Assignment >> Pick each line that has "shown" out of the records.

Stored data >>
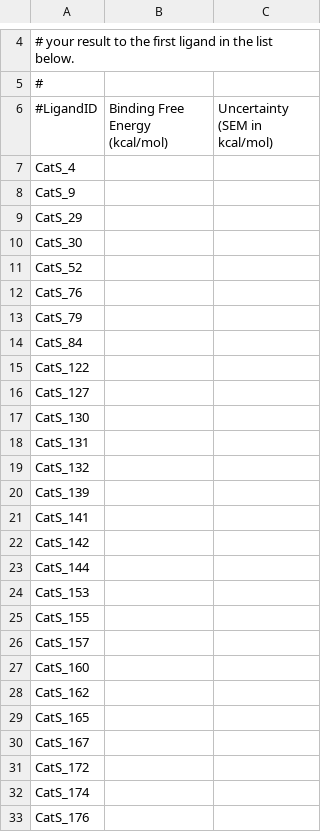
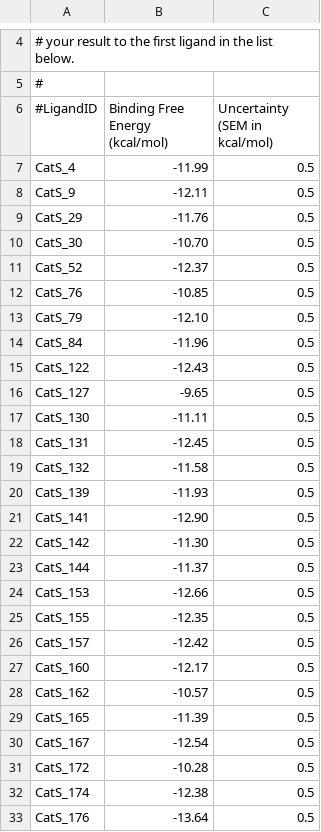
Before and after one commit to michellab/D3R2018, a CSV file: CatS/submission/docking/FreeEnergies.csv, drawn as a sheet; only a part is shown, gaps mark what is left out; the diff covers the shown part only.

Commit message:
Docking free energies

```diff
--- a/CatS/submission/docking/FreeEnergies.csv
+++ b/CatS/submission/docking/FreeEnergies.csv
@@ -6,28 +6,28 @@
 #LigandID, Binding Free Energy (kcal/mol), Uncertainty (SEM in kcal/mol)
-CatS_4,,
-CatS_9,,
-CatS_29,,
-CatS_30,,
-CatS_52,,
-CatS_76,,
-CatS_79,,
-CatS_84,,
-CatS_122,,
-CatS_127,,
-CatS_130,,
-CatS_131,,
-CatS_132,,
-CatS_139,,
-CatS_141,,
-CatS_142,,
-CatS_144,,
-CatS_153,,
-CatS_155,,
-CatS_157,,
-CatS_160,,
-CatS_162,,
-CatS_165,,
-CatS_167,,
-CatS_172,,
-CatS_174,,
-CatS_176,,
+CatS_4,-11.99,0.5
+CatS_9,-12.11,0.5
+CatS_29,-11.76,0.5
+CatS_30,-10.70,0.5
+CatS_52,-12.37,0.5
+CatS_76,-10.85,0.5
+CatS_79,-12.10,0.5
+CatS_84,-11.96,0.5
+CatS_122,-12.43,0.5
+CatS_127,-9.65,0.5
+CatS_130,-11.11,0.5
+CatS_131,-12.45,0.5
+CatS_132,-11.58,0.5
+CatS_139,-11.93,0.5
+CatS_141,-12.90,0.5
+CatS_142,-11.30,0.5
+CatS_144,-11.37,0.5
+CatS_153,-12.66,0.5
+CatS_155,-12.35,0.5
+CatS_157,-12.42,0.5
+CatS_160,-12.17,0.5
+CatS_162,-10.57,0.5
+CatS_165,-11.39,0.5
+CatS_167,-12.54,0.5
+CatS_172,-10.28,0.5
+CatS_174,-12.38,0.5
+CatS_176,-13.64,0.5
```
Also changed, not shown: 24 edited cells elsewhere in this file, 1 other file.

Answer area >>
Before and after one commit to michellab/D3R2018, a CSV file: CatS/submission/docking/FreeEnergies.csv, drawn as a sheet; only a part is shown, gaps mark what is left out; the diff covers the shown part only.
Also changed, not shown: 24 edited cells elsewhere in this file, 1 other file.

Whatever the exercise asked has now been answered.